Years. The indefinable quality of the years.

The room was an explosion of captured light, grounded only by the rough-centrality of an unmade, iron-grey double bed and then an inexpressible quality of the days detritus – clothes, pens, cutlery, stale sheets, food serrated the corners by cautious mouthfuls – scattered as if thrown from a height. A  standing dressing mirror stood impeccably straight against the back wall, almost sentinel,  as if quietly musing upon the chaos. Open and against the exposed sheet was a large notebook, the source of the initial noise – its shattered spine buckling beneath agitated pages which thrashed against cruel fingers of the wind manipulating further the wide-open window. Pages seeped with scribbling, some almost aching with the pressure applied to the page. There was something almost infantile in those inkings, the tax inspector mused, drawing a little closer, as if to shut the book. List after lists of names, varying from the mundane to the ridiculous, rapidly written career prospects, every and any abode, sequence after sequence of salaries…

And then as he was flicking through the book, the tax collector stopped on a roughly central page.

‘Adam Hutcheson.’
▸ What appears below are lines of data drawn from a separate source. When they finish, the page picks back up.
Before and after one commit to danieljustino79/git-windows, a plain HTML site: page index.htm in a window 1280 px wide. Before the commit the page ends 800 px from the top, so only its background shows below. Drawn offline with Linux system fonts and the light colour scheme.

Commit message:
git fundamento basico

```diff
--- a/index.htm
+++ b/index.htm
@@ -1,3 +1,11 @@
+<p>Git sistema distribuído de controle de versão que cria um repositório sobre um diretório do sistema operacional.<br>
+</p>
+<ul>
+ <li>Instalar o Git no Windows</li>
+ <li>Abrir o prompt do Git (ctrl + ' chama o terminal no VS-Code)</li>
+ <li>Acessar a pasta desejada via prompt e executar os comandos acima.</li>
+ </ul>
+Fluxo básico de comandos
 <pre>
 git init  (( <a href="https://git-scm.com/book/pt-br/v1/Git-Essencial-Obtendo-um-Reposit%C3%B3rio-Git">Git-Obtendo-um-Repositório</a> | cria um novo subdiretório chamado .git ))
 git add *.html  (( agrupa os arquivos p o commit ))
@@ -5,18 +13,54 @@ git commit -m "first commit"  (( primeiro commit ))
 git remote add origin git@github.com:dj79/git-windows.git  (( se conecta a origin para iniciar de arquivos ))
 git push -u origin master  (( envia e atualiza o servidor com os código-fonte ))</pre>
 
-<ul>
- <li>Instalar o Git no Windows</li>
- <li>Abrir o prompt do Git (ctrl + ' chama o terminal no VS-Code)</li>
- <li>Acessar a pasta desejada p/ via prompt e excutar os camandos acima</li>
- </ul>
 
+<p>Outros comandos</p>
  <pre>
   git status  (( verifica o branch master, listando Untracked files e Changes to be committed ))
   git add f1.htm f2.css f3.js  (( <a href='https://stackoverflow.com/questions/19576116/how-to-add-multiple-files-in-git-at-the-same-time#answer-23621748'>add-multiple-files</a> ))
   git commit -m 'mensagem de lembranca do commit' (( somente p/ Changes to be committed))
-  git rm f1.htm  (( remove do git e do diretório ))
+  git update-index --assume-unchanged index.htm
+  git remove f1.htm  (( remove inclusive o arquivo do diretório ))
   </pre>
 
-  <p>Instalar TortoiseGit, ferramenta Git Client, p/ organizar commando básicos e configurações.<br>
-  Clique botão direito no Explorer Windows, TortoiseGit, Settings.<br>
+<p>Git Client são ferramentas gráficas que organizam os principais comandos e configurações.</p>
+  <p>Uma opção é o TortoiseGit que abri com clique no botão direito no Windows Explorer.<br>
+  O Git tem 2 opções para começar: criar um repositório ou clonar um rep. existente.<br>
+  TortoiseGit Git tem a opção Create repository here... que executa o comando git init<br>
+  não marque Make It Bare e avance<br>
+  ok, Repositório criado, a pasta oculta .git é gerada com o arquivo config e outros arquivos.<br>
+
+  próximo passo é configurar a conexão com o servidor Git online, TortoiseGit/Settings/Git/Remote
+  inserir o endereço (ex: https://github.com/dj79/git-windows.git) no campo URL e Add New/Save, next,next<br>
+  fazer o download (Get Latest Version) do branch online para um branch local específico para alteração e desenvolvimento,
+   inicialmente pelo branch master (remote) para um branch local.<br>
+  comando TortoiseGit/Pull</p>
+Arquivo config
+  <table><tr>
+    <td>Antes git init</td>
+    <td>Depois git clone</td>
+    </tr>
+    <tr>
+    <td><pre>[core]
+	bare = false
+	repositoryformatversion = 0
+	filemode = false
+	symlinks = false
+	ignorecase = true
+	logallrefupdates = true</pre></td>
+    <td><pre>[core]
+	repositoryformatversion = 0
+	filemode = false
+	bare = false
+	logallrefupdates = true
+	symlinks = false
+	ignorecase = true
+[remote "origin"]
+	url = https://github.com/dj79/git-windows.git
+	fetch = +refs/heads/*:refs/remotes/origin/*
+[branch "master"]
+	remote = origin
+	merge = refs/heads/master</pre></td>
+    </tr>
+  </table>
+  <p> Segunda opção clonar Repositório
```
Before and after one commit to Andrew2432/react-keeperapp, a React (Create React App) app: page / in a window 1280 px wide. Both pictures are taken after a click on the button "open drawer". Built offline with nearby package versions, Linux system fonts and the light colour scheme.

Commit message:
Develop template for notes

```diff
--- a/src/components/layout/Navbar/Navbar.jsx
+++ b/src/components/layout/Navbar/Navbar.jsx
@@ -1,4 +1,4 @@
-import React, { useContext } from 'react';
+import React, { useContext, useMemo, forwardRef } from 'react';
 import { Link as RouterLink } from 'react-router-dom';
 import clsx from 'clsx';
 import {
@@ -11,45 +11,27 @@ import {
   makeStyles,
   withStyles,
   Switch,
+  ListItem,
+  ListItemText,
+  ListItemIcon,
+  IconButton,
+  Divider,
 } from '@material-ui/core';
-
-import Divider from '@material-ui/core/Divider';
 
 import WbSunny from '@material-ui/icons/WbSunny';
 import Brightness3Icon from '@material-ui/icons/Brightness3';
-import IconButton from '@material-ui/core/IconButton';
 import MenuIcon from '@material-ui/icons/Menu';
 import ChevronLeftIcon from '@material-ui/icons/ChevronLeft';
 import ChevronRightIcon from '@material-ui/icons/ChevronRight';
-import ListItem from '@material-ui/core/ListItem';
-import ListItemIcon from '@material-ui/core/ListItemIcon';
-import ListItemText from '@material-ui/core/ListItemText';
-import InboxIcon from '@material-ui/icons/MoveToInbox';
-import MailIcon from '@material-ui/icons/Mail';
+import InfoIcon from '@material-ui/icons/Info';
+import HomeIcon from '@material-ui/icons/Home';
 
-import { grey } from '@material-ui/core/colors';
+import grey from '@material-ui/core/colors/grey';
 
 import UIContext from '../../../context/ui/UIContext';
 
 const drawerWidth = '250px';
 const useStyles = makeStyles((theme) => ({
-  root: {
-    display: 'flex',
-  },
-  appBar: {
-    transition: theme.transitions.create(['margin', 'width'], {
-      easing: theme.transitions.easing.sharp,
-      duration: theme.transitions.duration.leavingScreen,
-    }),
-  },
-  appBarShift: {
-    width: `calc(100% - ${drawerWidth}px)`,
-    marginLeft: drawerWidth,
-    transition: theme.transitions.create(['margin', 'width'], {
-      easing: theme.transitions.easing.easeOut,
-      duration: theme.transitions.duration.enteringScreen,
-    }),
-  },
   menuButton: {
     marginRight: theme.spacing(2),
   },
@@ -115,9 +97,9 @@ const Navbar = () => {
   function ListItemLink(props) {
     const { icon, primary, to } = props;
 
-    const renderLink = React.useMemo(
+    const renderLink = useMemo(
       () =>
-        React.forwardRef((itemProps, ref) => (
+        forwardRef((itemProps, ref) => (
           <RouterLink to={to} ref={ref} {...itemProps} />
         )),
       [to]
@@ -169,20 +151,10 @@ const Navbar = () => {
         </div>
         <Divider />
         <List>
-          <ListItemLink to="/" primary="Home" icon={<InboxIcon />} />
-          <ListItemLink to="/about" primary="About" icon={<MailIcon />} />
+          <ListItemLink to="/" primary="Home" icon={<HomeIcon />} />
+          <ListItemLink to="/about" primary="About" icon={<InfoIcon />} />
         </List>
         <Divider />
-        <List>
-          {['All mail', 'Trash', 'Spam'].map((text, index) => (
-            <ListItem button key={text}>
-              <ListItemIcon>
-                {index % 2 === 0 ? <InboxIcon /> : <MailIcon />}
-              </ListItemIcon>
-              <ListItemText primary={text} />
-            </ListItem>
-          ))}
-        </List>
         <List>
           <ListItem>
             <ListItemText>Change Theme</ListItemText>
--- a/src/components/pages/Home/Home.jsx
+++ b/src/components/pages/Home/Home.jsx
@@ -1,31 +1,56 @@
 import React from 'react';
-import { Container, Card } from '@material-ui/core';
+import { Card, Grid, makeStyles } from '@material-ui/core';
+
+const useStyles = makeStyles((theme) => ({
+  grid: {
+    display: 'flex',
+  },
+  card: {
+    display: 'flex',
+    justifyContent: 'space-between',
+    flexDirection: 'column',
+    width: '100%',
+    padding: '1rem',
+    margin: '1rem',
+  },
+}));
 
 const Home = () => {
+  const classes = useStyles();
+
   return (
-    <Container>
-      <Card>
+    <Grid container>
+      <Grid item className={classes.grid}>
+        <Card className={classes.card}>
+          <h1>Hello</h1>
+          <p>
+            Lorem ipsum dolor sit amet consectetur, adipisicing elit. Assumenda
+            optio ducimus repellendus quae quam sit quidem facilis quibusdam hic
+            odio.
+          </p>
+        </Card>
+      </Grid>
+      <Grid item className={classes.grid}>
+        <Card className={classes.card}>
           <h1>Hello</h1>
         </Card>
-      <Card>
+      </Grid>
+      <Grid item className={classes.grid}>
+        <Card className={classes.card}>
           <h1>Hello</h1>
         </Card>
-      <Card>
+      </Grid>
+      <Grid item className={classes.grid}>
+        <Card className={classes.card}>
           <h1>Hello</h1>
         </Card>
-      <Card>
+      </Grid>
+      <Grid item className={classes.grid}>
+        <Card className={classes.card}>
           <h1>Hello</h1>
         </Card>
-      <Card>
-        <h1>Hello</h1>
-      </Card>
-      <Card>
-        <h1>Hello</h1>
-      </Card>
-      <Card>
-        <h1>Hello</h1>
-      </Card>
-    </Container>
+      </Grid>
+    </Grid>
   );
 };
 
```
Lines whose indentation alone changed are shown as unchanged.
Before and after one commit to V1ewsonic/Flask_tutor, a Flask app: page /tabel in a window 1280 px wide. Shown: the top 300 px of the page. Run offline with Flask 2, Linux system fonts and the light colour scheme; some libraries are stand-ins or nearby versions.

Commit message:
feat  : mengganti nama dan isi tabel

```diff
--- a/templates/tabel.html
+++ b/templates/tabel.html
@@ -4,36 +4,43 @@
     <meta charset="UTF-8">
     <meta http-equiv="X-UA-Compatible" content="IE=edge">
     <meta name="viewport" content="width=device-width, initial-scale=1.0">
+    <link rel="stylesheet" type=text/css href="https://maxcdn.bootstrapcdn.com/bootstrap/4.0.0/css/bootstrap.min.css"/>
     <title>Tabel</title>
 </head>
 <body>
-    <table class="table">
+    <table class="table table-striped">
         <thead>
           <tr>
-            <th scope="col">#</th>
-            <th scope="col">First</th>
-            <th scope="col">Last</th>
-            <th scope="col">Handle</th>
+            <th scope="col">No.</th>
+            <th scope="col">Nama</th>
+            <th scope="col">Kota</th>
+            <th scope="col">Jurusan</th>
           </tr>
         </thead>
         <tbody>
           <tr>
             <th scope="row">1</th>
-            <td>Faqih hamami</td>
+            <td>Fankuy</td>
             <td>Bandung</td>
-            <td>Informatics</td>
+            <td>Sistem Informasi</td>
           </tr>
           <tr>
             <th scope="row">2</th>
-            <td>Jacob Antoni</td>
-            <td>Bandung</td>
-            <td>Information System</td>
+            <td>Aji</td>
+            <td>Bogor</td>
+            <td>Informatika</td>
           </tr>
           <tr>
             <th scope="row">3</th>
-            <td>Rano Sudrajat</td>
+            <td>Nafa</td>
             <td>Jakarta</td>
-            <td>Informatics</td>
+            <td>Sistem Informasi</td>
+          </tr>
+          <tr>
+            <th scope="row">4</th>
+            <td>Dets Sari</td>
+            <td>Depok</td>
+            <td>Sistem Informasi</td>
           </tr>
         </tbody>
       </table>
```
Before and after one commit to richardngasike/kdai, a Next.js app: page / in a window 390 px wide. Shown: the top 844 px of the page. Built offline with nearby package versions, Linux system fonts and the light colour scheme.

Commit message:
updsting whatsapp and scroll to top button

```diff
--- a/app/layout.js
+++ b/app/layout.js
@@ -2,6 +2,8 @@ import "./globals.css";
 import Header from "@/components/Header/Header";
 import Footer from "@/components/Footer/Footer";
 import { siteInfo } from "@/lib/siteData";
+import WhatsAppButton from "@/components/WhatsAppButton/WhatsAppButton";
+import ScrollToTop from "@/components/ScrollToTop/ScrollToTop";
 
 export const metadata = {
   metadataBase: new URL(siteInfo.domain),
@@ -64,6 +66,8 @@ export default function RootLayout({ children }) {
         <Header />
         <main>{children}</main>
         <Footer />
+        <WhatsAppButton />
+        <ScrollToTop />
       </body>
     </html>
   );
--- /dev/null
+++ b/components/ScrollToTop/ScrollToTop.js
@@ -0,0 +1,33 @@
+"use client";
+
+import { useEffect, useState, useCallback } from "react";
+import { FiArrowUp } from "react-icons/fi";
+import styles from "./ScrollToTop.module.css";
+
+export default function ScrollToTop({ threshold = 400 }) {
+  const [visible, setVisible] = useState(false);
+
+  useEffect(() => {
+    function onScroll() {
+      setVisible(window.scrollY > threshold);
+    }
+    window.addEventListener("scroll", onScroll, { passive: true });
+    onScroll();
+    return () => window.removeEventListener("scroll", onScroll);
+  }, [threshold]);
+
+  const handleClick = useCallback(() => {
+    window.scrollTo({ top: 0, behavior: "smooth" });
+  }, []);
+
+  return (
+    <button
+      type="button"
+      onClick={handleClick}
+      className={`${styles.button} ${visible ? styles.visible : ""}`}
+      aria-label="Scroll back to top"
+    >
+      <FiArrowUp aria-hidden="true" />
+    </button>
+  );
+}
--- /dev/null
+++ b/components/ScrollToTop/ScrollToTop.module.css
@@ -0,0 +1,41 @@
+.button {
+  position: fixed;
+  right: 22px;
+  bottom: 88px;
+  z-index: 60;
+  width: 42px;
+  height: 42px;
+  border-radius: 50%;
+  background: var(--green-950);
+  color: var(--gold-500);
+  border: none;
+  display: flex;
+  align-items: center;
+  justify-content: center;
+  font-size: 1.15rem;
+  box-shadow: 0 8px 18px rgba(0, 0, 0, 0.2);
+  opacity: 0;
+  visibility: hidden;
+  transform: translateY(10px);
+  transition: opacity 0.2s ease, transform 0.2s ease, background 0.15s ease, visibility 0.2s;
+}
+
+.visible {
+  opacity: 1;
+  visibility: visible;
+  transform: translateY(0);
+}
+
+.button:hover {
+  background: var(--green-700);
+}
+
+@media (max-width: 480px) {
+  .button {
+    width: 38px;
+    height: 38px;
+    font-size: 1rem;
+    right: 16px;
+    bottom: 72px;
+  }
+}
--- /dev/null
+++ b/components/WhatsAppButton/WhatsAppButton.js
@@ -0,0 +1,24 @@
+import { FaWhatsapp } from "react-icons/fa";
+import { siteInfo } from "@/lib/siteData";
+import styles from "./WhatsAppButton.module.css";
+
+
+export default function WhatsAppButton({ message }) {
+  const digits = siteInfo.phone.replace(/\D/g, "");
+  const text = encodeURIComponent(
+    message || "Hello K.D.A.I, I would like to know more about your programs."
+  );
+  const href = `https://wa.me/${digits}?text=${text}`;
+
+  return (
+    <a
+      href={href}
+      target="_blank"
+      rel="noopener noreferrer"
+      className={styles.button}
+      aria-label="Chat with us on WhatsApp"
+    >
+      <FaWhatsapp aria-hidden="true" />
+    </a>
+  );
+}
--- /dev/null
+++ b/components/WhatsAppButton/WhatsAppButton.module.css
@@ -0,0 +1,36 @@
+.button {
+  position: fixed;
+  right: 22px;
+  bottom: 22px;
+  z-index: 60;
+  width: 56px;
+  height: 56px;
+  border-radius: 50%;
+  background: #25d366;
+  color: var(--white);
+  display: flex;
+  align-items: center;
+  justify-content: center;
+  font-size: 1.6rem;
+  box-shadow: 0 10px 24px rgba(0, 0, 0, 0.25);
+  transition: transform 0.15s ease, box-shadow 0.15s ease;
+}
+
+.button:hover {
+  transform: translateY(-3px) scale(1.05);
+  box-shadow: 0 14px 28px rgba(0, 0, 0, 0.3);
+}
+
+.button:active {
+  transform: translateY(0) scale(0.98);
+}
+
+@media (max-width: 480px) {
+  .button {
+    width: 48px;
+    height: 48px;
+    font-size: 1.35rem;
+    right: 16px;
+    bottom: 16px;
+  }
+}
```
A tick was flicked against the name like a sick smile, a tick nearly the same to those which followed – Annie Price, Benjamin Simpson, Aled Peters

Perhaps Faith had done the right thing. She had made friends.